(WHAT THE EXERCISE ASKS) Given the records below, set each one down again exactly as it reads.

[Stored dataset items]

* * *

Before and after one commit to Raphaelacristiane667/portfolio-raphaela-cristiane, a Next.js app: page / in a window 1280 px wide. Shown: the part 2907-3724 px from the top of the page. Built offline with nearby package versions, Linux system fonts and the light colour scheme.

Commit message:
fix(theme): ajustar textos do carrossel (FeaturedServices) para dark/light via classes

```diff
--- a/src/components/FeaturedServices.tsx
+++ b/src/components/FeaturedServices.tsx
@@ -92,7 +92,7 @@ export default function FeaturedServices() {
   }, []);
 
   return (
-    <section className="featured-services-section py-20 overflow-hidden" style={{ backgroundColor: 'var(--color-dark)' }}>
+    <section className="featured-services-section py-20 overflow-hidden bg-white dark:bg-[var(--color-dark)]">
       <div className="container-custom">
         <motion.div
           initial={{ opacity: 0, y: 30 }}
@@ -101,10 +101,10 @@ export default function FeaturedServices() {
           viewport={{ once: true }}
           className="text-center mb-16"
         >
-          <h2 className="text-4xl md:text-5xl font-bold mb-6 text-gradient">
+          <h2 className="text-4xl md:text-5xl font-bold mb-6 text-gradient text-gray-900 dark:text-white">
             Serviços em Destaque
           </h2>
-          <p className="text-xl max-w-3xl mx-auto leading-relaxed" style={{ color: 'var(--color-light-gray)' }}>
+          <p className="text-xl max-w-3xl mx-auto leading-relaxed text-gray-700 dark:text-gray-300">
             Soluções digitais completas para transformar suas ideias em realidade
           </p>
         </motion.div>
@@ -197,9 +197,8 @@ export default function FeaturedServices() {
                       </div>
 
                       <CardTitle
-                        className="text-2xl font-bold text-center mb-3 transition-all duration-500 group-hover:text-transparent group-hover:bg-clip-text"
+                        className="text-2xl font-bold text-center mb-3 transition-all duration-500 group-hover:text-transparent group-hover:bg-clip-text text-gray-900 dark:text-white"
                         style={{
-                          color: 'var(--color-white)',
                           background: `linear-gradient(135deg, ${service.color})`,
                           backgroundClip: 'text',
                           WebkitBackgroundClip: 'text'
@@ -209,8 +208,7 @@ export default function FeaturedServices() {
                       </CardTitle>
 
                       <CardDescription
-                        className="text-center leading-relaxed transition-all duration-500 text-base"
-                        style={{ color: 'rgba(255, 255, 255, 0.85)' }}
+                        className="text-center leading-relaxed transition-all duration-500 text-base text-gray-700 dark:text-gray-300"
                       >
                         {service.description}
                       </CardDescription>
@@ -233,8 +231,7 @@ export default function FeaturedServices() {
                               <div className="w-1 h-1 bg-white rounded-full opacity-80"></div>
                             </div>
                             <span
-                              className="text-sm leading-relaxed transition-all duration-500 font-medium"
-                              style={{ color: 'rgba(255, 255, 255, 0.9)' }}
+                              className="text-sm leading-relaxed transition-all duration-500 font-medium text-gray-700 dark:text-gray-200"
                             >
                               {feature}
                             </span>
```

* * *

(EXERCISE RESPONSE)
Before and after one commit to Raphaelacristiane667/portfolio-raphaela-cristiane, a Next.js app: page / in a window 1280 px wide. Shown: the part 2907-3724 px from the top of the page. Built offline with nearby package versions, Linux system fonts and the light colour scheme.

Commit message:
fix(theme): ajustar textos do carrossel (FeaturedServices) para dark/light via classes

```diff
--- a/src/components/FeaturedServices.tsx
+++ b/src/components/FeaturedServices.tsx
@@ -92,7 +92,7 @@ export default function FeaturedServices() {
   }, []);
 
   return (
-    <section className="featured-services-section py-20 overflow-hidden" style={{ backgroundColor: 'var(--color-dark)' }}>
+    <section className="featured-services-section py-20 overflow-hidden bg-white dark:bg-[var(--color-dark)]">
       <div className="container-custom">
         <motion.div
           initial={{ opacity: 0, y: 30 }}
@@ -101,10 +101,10 @@ export default function FeaturedServices() {
           viewport={{ once: true }}
           className="text-center mb-16"
         >
-          <h2 className="text-4xl md:text-5xl font-bold mb-6 text-gradient">
+          <h2 className="text-4xl md:text-5xl font-bold mb-6 text-gradient text-gray-900 dark:text-white">
             Serviços em Destaque
           </h2>
-          <p className="text-xl max-w-3xl mx-auto leading-relaxed" style={{ color: 'var(--color-light-gray)' }}>
+          <p className="text-xl max-w-3xl mx-auto leading-relaxed text-gray-700 dark:text-gray-300">
             Soluções digitais completas para transformar suas ideias em realidade
           </p>
         </motion.div>
@@ -197,9 +197,8 @@ export default function FeaturedServices() {
                       </div>
 
                       <CardTitle
-                        className="text-2xl font-bold text-center mb-3 transition-all duration-500 group-hover:text-transparent group-hover:bg-clip-text"
+                        className="text-2xl font-bold text-center mb-3 transition-all duration-500 group-hover:text-transparent group-hover:bg-clip-text text-gray-900 dark:text-white"
                         style={{
-                          color: 'var(--color-white)',
                           background: `linear-gradient(135deg, ${service.color})`,
                           backgroundClip: 'text',
                           WebkitBackgroundClip: 'text'
@@ -209,8 +208,7 @@ export default function FeaturedServices() {
                       </CardTitle>
 
                       <CardDescription
-                        className="text-center leading-relaxed transition-all duration-500 text-base"
-                        style={{ color: 'rgba(255, 255, 255, 0.85)' }}
+                        className="text-center leading-relaxed transition-all duration-500 text-base text-gray-700 dark:text-gray-300"
                       >
                         {service.description}
                       </CardDescription>
@@ -233,8 +231,7 @@ export default function FeaturedServices() {
                               <div className="w-1 h-1 bg-white rounded-full opacity-80"></div>
                             </div>
                             <span
-                              className="text-sm leading-relaxed transition-all duration-500 font-medium"
-                              style={{ color: 'rgba(255, 255, 255, 0.9)' }}
+                              className="text-sm leading-relaxed transition-all duration-500 font-medium text-gray-700 dark:text-gray-200"
                             >
                               {feature}
                             </span>
```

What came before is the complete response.